_Work task_
Find the word "projectSelect" in the listing. Copy out each line where it occurs.

_Data shown_
· · ·

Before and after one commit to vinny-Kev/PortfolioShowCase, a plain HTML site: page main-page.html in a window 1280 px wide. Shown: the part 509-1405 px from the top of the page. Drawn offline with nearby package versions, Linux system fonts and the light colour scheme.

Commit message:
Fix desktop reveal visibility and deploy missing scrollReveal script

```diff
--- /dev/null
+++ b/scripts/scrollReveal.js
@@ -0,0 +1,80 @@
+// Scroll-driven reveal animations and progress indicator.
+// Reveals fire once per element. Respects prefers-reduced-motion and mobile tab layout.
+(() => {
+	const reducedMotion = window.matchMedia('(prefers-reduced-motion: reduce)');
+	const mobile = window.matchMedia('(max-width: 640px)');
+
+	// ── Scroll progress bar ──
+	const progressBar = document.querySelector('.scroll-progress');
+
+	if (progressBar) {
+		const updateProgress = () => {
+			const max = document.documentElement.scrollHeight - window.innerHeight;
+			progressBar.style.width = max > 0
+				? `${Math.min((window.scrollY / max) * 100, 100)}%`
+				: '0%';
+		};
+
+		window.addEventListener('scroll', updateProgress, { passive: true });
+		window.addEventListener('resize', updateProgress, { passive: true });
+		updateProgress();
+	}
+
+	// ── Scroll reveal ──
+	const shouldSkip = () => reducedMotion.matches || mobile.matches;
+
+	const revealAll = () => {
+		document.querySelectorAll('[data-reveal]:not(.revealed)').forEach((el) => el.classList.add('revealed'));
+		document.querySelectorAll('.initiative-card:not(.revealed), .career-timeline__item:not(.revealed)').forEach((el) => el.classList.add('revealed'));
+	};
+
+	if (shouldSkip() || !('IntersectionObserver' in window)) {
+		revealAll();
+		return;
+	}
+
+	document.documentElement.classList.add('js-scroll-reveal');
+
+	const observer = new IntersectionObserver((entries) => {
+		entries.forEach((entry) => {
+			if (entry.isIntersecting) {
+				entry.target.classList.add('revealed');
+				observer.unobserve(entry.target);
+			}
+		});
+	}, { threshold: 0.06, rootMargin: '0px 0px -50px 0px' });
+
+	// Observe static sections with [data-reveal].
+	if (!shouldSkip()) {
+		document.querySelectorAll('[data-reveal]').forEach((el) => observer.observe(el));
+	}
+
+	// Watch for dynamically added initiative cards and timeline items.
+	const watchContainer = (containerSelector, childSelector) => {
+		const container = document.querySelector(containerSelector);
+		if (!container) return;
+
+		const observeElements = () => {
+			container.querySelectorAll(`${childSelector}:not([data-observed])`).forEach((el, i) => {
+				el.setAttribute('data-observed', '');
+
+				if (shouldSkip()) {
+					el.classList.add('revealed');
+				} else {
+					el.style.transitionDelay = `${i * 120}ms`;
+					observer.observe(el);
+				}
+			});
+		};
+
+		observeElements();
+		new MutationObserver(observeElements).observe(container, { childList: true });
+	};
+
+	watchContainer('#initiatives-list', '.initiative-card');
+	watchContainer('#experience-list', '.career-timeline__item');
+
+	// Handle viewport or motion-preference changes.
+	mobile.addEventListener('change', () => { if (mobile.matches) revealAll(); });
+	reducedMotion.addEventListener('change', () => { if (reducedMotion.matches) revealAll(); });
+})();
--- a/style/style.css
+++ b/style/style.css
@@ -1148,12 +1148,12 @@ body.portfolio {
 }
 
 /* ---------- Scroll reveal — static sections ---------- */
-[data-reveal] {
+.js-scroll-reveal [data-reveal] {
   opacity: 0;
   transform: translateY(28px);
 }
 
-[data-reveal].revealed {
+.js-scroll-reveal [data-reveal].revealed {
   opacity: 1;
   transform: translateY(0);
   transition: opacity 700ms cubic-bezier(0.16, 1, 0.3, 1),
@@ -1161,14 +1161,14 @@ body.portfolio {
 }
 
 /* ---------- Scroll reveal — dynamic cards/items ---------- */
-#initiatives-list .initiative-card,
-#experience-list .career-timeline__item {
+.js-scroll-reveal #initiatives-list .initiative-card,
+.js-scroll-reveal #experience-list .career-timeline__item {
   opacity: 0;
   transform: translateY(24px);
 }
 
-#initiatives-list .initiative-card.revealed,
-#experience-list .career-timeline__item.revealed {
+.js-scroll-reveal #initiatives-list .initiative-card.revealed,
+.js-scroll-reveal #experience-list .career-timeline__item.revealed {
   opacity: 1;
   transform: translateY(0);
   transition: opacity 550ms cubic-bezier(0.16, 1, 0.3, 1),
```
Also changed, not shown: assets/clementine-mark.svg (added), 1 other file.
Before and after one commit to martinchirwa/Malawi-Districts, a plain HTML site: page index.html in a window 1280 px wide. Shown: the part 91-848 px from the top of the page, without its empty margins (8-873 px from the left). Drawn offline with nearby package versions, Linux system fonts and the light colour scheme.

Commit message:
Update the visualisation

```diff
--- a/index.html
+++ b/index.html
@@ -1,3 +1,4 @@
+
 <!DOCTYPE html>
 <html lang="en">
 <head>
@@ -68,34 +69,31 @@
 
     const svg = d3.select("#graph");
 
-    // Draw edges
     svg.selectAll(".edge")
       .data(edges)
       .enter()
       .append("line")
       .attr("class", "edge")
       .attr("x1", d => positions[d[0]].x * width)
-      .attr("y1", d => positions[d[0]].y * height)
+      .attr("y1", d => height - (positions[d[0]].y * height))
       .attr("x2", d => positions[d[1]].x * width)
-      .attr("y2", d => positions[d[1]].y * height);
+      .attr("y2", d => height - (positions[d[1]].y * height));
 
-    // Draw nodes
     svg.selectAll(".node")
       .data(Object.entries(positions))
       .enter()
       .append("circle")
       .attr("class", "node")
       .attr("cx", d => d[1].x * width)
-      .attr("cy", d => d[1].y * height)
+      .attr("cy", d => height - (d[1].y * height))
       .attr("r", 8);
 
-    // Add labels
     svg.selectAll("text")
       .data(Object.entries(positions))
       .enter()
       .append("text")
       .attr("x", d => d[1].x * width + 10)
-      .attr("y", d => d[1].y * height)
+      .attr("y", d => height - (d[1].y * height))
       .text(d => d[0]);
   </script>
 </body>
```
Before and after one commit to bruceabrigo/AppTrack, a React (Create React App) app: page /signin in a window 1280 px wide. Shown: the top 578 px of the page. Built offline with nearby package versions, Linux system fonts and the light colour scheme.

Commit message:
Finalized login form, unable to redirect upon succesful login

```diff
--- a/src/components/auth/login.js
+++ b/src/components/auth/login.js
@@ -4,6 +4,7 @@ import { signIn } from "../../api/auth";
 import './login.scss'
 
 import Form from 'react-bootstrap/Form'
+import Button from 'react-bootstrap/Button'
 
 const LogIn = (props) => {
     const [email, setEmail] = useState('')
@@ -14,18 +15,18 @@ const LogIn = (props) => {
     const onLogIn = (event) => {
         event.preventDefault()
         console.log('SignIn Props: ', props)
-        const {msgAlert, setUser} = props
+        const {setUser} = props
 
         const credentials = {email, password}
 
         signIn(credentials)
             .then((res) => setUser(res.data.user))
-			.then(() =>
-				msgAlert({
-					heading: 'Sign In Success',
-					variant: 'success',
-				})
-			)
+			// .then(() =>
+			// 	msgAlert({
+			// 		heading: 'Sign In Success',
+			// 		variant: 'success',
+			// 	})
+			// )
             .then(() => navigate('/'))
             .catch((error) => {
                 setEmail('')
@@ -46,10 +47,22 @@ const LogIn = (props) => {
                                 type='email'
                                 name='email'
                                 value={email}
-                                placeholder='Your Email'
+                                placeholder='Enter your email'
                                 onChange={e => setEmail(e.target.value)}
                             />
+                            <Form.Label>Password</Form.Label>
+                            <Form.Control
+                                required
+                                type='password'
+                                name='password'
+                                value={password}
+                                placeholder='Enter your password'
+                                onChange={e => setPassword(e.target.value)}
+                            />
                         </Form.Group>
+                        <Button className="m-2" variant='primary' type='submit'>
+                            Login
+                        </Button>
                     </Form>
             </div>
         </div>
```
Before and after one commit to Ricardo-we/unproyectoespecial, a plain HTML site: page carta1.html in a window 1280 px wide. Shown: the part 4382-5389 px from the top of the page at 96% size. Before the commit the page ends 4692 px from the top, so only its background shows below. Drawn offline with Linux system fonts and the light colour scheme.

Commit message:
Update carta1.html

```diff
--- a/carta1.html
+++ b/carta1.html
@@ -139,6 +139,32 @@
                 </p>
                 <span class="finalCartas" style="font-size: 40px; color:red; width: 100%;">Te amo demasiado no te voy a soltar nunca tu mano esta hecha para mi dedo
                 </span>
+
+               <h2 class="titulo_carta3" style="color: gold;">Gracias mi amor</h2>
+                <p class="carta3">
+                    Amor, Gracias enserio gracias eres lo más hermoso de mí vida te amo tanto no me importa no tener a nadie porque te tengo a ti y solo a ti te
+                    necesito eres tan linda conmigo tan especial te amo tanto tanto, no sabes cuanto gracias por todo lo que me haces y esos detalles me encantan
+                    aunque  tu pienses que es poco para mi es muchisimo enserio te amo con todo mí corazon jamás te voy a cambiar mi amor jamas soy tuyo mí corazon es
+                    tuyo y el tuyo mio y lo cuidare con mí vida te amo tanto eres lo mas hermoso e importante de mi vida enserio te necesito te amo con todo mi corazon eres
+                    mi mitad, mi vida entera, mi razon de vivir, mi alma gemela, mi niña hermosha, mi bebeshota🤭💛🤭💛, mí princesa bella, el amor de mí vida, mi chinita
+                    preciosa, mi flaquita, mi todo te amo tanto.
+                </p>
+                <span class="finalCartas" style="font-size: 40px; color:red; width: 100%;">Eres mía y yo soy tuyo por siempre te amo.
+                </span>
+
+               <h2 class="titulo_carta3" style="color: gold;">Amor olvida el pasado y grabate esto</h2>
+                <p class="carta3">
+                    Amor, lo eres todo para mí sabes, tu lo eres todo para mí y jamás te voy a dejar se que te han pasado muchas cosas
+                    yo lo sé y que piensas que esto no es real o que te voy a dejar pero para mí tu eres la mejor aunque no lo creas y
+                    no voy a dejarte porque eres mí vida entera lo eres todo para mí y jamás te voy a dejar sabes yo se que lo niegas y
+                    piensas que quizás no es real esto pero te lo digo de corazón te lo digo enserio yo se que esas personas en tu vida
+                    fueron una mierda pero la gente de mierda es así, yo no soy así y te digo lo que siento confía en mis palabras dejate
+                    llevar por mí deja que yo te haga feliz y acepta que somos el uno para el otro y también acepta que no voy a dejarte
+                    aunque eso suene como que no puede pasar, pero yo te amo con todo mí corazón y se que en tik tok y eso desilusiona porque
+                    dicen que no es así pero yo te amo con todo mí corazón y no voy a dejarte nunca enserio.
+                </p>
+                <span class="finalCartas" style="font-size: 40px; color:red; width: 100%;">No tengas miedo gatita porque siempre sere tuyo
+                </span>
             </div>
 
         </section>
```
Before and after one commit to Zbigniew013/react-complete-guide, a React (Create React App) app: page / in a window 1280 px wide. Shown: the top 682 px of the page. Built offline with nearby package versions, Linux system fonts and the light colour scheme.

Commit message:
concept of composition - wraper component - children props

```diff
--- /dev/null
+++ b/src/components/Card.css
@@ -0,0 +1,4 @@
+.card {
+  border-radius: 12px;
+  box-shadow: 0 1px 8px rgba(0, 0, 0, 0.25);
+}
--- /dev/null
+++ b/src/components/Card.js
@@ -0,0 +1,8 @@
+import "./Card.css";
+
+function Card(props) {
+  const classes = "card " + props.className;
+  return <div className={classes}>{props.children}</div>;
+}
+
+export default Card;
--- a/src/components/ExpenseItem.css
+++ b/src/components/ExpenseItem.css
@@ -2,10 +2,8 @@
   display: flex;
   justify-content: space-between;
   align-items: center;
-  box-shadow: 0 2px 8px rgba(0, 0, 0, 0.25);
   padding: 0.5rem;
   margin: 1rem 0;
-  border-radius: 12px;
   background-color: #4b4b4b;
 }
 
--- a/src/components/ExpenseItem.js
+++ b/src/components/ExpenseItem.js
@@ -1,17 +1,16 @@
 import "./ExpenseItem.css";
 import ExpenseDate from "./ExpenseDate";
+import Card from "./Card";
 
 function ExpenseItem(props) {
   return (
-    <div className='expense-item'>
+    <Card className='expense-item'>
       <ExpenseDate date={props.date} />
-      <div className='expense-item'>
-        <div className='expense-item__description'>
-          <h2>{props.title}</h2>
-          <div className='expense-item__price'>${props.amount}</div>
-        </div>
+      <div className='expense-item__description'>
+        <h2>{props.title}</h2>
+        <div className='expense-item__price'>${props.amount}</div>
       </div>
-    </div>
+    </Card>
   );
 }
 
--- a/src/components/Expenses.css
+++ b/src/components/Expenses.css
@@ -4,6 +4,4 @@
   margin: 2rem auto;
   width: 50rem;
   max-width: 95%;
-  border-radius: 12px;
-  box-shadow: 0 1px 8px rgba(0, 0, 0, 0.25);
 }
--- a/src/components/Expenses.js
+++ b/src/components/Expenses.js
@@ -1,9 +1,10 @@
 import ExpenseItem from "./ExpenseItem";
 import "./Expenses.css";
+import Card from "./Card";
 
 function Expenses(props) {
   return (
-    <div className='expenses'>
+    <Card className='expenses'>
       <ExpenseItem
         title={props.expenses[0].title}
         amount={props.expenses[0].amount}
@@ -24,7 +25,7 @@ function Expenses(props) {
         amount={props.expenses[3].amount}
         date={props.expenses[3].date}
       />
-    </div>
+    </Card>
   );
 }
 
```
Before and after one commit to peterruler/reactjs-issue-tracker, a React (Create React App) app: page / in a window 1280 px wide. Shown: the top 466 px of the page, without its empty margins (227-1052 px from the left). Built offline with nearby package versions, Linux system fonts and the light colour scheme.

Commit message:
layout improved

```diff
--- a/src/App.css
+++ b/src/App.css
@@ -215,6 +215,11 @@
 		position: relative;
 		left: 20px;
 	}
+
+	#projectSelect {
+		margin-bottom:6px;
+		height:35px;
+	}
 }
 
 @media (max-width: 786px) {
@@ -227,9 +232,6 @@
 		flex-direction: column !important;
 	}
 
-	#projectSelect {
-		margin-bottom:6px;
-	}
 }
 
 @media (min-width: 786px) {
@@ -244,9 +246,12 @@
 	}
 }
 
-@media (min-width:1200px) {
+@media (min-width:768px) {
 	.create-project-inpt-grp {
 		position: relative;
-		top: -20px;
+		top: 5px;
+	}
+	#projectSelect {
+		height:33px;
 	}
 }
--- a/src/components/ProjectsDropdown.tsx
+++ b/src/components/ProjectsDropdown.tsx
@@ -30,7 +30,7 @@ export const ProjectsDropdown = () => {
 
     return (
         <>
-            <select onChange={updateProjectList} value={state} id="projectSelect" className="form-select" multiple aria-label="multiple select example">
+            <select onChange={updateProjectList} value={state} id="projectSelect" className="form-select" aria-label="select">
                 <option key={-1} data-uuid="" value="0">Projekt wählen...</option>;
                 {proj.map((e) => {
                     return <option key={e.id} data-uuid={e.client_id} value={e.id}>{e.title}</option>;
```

· · ·

_Result of the task_
+	#projectSelect {
-	#projectSelect {
+	#projectSelect {
-            <select onChange={updateProjectList} value={state} id="projectSelect" className="form-select" multiple aria-label="multiple select example">
+            <select onChange={updateProjectList} value={state} id="projectSelect" className="form-select" aria-label="select">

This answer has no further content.